Task statement – Extract each line holding the word "height" from the entries.
[The data Boundary: Start]
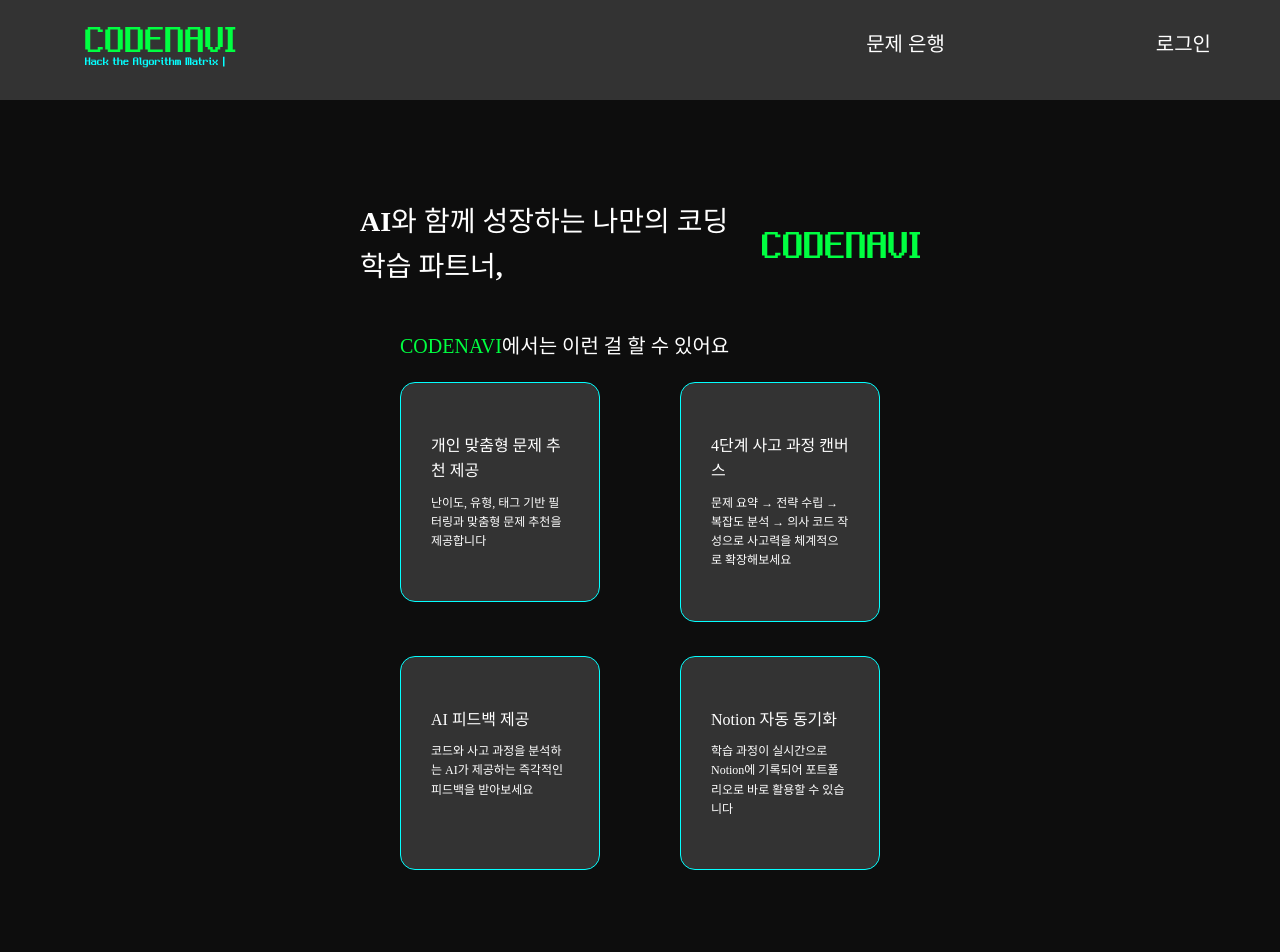
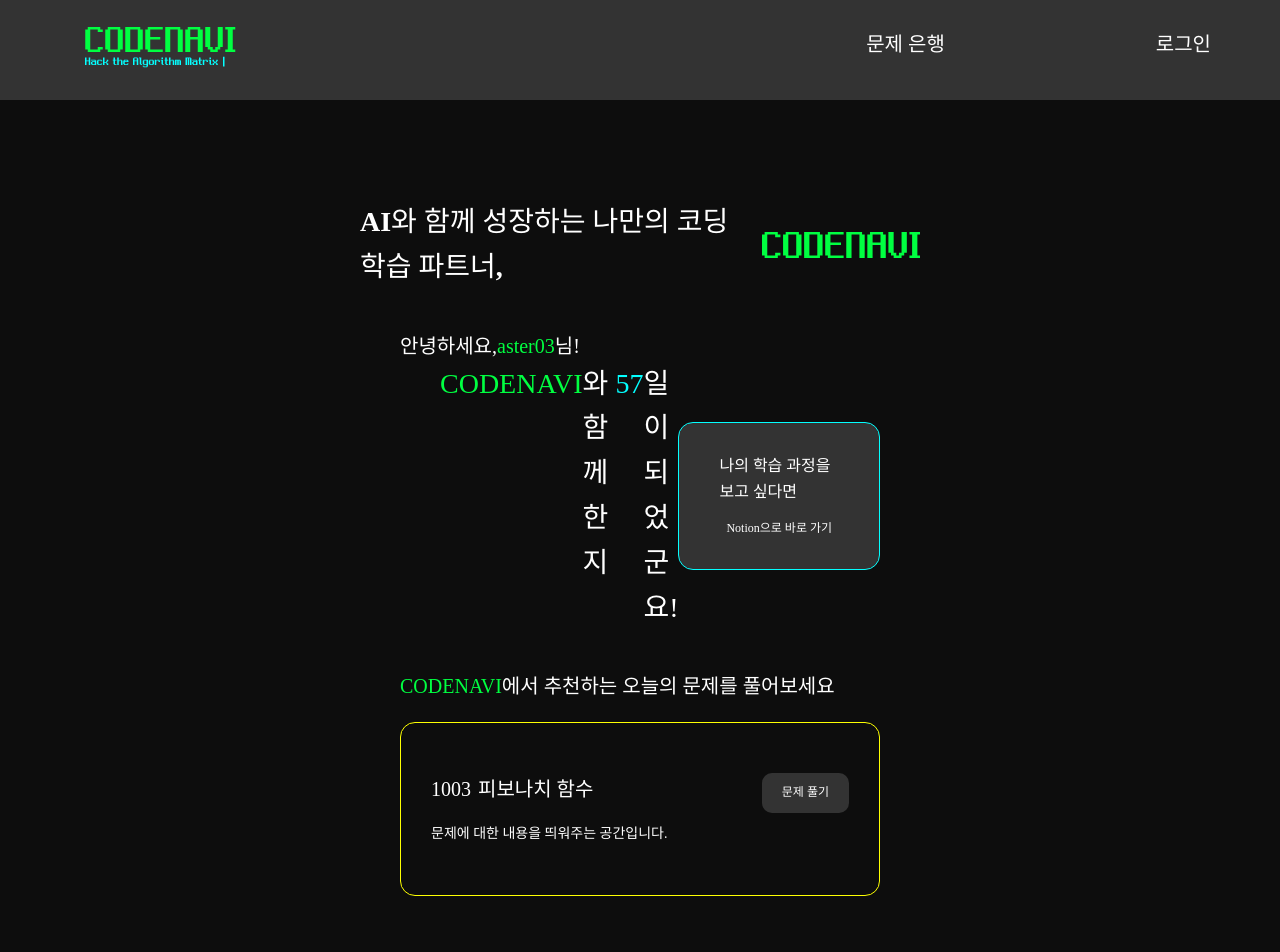
Before and after one commit to Goorm-CodeNavi/frontend, a React (Create React App) app: page /home in a window 1280 px wide. Shown: the top 952 px of the page. Built offline with nearby package versions, Linux system fonts and the light colour scheme; a web font is replaced by a local one.

Commit message:
feat: 로그인 후 화면 완성

```diff
--- a/src/assets/scss/section/home/_home.scss
+++ b/src/assets/scss/section/home/_home.scss
@@ -54,7 +54,7 @@
                             height: fit-content;
                             background-color: var(--subbackground);
                             border-radius: 15px;
-                            border: 1px solid var(--blue);
+                            border: 1.5px solid var(--blue);
                             padding: 50px 30px;
 
                             .summary {
@@ -77,7 +77,7 @@
                             width: 500px;
                             background-color: var(--subbackground);
                             border-radius: 15px;
-                            border: 1px solid var(--blue);
+                            border: 1.5px solid var(--blue);
                             padding: 50px 30px;
                             gap: 10px;
                             align-items: center;
@@ -109,7 +109,7 @@
                             width: 500px;
                             background-color: var(--subbackground);
                             border-radius: 15px;
-                            border: 1px solid var(--blue);
+                            border: 1.5px solid var(--blue);
                             padding: 50px 30px;
 
                             .summary {
@@ -132,7 +132,7 @@
                             width: 500px;
                             background-color: var(--subbackground);
                             border-radius: 15px;
-                            border: 1px solid var(--blue);
+                            border: 1.5px solid var(--blue);
                             padding: 50px 30px;
                             gap: 10px;
                             align-items: center;
@@ -181,7 +181,7 @@
                     margin-top: 20px;
                     background-color: var(--subbackground);
                     border-radius: 15px;
-                    border: 1px solid var(--yellow);
+                    border: 1.5px solid var(--yellow);
                     padding: 100px 0;
                     align-items: center;
                     justify-content: center;
@@ -209,4 +209,170 @@
             }
         }
     }
+
+    .after {
+        padding: 100px 360px 120px 360px;
+
+        .title {
+            display: flex;
+            gap: 10px;
+            align-items: center;
+
+            h2 {
+                margin: 0;
+                font-size: 28px;
+            }
+
+            img {
+                height: 26px;
+            }
+        }
+
+        .contents {
+            padding: 40px 40px 0 40px;
+
+            .first_content {
+                .first_subtitle {
+                    display: flex;
+                    color: var(--white);
+                    font-size: 20px;
+                    font-weight: 400;
+
+                    .name {
+                        color: var(--green);
+                        font-size: 20px;
+                        font-weight: 400;
+                    }
+                }
+
+                .content_wrap {
+                    display: flex;
+                    align-items: center;
+                    justify-content: space-between;
+                    padding-left: 40px;
+
+                    .together_day {
+                        display: flex;
+
+                        .logo {
+                            font-size: 28px;
+                            font-weight: 400;
+                            color: var(--green);
+                        }
+
+                        .text {
+                            font-size: 28px;
+                            font-weight: 400;
+                            color: var(--white);
+                        }
+
+                        .date {
+                            margin-left: 7px;
+                            font-size: 28px;
+                            font-weight: 400;
+                            color: var(--blue);
+                        }
+                    }
+
+                    .goto_notion {
+                        display: flex;
+                        width: 400px;
+                        height: fit-content;
+                        flex-direction: column;
+                        border-radius: 15px;
+                        border: 1.5px solid var(--blue);
+                        padding: 30px 40px;
+                        background-color: var(--subbackground);
+                        align-items: center;
+                        gap: 15px;
+
+                        .wanna_see {
+                            font-size: 16px;
+                            font-weight: 400;
+                            color: var(--white);
+                            align-items: center;
+                        }
+
+                        .notion_hyper {
+                            cursor: pointer;
+                            font-size: 12px;
+                            font-weight: 400;
+                            color: var(--white);
+                            align-items: center;
+                        }
+                    }
+                }
+            }
+
+            .second_content {
+                margin-top: 40px;
+
+                .second_subtitle {
+                    display: flex;
+                    align-items: center;
+
+                    .logo {
+                        color: var(--green);
+                        font-size: 20px;
+                        font-weight: 400;
+                    }
+
+                    .subtitle {
+                        color: var(--white);
+                        font-size: 20px;
+                        font-weight: 400;
+                    }
+                }
+
+                .today {
+                    display: flex;
+                    flex-direction: column;
+                    margin-top: 20px;
+                    background-color: var(--background);
+                    border-radius: 15px;
+                    border: 1.5px solid var(--yellow);
+                    padding: 50px 30px;
+                    justify-content: center;
+
+                    .problem_title {
+                        display: flex;
+                        justify-content: space-between;
+                        align-items: flex-start;
+
+                        .problem_info {
+                            display: flex;
+
+                            .number {
+                                font-size: 20px;
+                                font-weight: 400;
+                                color: var(--white);
+                            }
+
+                            .name {
+                                margin-left: 7px;
+                                font-size: 20px;
+                                font-weight: 400;
+                                color: var(--white);
+                            }
+                        }
+
+                        .goto_solve {
+                            padding: 10px 20px;
+                            font-size: 12px;
+                            font-weight: 400;
+                            border-radius: 10px;
+                            background-color: var(--subbackground);
+                        }
+                    }
+
+                    .problem_content {
+                        margin-top: 10px;
+                        font-size: 14px;
+                        font-weight: 400;
+                        color: var(--white);
+                    }
+                }
+            }
+        }
+    }
 }
--- a/src/pages/home/Home.jsx
+++ b/src/pages/home/Home.jsx
@@ -3,14 +3,61 @@
 import { useNavigate } from 'react-router-dom';
 
 const Home = () => {
-    const [isLoggedIn, setIsLoggedIn] = useState(false);
+    const [isLoggedIn, setIsLoggedIn] = useState(true);
     const navigate = useNavigate();
+
+    // 더미데이터
+    const userName = "aster03";
+    const together = 57;
+    const problemNumber = 1003;
+    const problemTitle = "피보나치 함수";
 
     return (
         <div className='Home_wrap'>
             <div className="body">
                 {isLoggedIn ? (
-                    <p>로그인 후 홈 화면입니다.</p>
+                    <div className="after">
+                        <div className="title">
+                            <h2>AI와 함께 성장하는 나만의 코딩 학습 파트너, </h2>
+                            <img src={MainLogo} alt="MainLogo" />
+                        </div>
+                        <div className="contents">
+                            <div className="first_content">
+                                <div className="first_subtitle">안녕하세요, <div className="name">{userName}</div>님!</div>
+                                <div className="content_wrap">
+                                    <div className="together_day">
+                                        <div className="logo">CODENAVI</div>
+                                        <div className="text">와 함께 한 지</div>
+                                        <div className="date">{together}</div>
+                                        <div className="text">일이 되었군요!</div>
+                                    </div>
+                                    <div className="goto_notion">
+                                        <div className="wanna_see">나의 학습 과정을 보고 싶다면</div>
+                                        <div className="notion_hyper">Notion으로 바로 가기</div>
+                                    </div>
+                                </div>
+                            </div>
+                            <div className="second_content">
+                                <div className="second_subtitle">
+                                    <div className="logo">CODENAVI</div>
+                                    <div className="subtitle">에서 추천하는 오늘의 문제를 풀어보세요</div>
+                                </div>
+                                <div className="today">
+                                    <div className="problem_title">
+                                        <div className="problem_info">
+                                            <div className="number">{problemNumber}</div>
+                                            <div className="name">{problemTitle}</div>
+                                        </div>
+                                        <div className="goto_solve">문제 풀기</div>
+                                    </div>
+                                    <div className="problem_content">
+                                        {/* TODO: 문제 받아오기 */}
+                                        문제에 대한 내용을 띄워주는 공간입니다.
+                                    </div>
+                                </div>
+                            </div>
+                        </div>
+                    </div>
                 ) : (
                     <div className="before">
                         <div className="title">
```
[The data Boundary: End]
Your response –
                             height: fit-content;
+                height: 26px;
+                        height: fit-content;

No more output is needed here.